=== Task requirements ===
Find the string "ipad" in the records. Copy each line that has it.

─── Available records ───

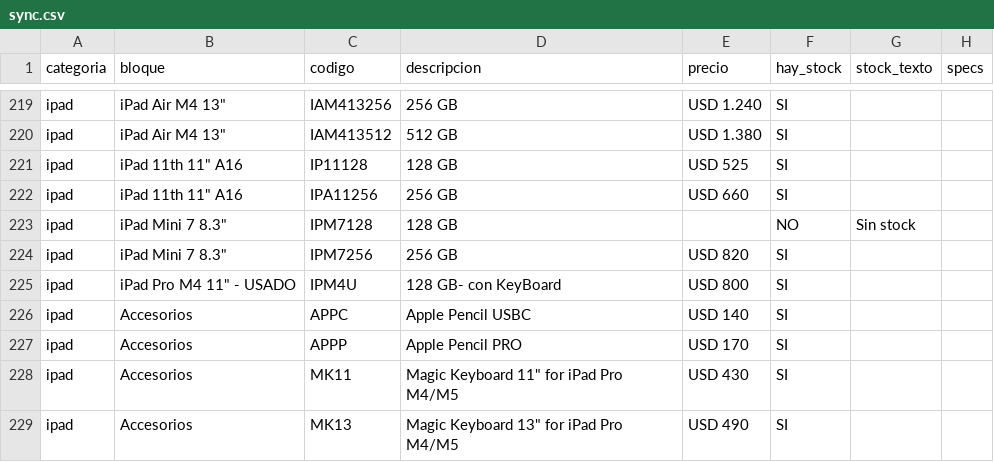
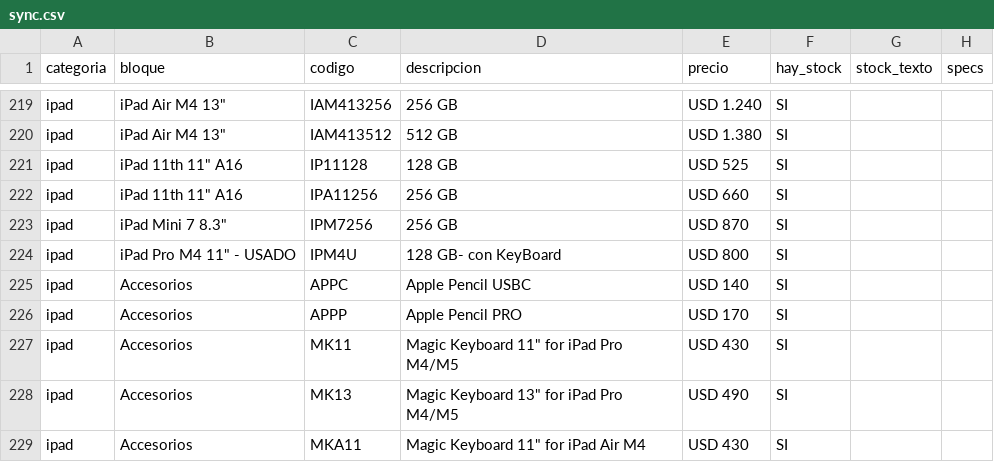
Before and after one commit to tptecno/catalogo, a CSV file: sync.csv, drawn as a sheet; only a part is shown, gaps mark what is left out; the shorter side is filled out with more unchanged rows.

Commit message:
Actualización de precios 01/10/2026 11:15

```diff
--- a/sync.csv
+++ b/sync.csv
@@ -222,4 +222,3 @@ ipad,"iPad 11th 11"" A16",IP11128,128 GB,USD 525,SI,,
 ipad,"iPad 11th 11"" A16",IPA11256,256 GB,USD 660,SI,,
-ipad,"iPad Mini 7 8.3""",IPM7128,128 GB,,NO,Sin stock,
-ipad,"iPad Mini 7 8.3""",IPM7256,256 GB,USD 820,SI,,
+ipad,"iPad Mini 7 8.3""",IPM7256,256 GB,USD 870,SI,,
 ipad,"iPad Pro M4 11"" - USADO",IPM4U,128 GB- con KeyBoard,USD 800,SI,,
```
Also changed, not shown: 4 other files.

───

=== Solution below ===
@@ -222,4 +222,3 @@ ipad,"iPad 11th 11"" A16",IP11128,128 GB,USD 525,SI,,
 ipad,"iPad 11th 11"" A16",IPA11256,256 GB,USD 660,SI,,
-ipad,"iPad Mini 7 8.3""",IPM7128,128 GB,,NO,Sin stock,
-ipad,"iPad Mini 7 8.3""",IPM7256,256 GB,USD 820,SI,,
+ipad,"iPad Mini 7 8.3""",IPM7256,256 GB,USD 870,SI,,
 ipad,"iPad Pro M4 11"" - USADO",IPM4U,128 GB- con KeyBoard,USD 800,SI,,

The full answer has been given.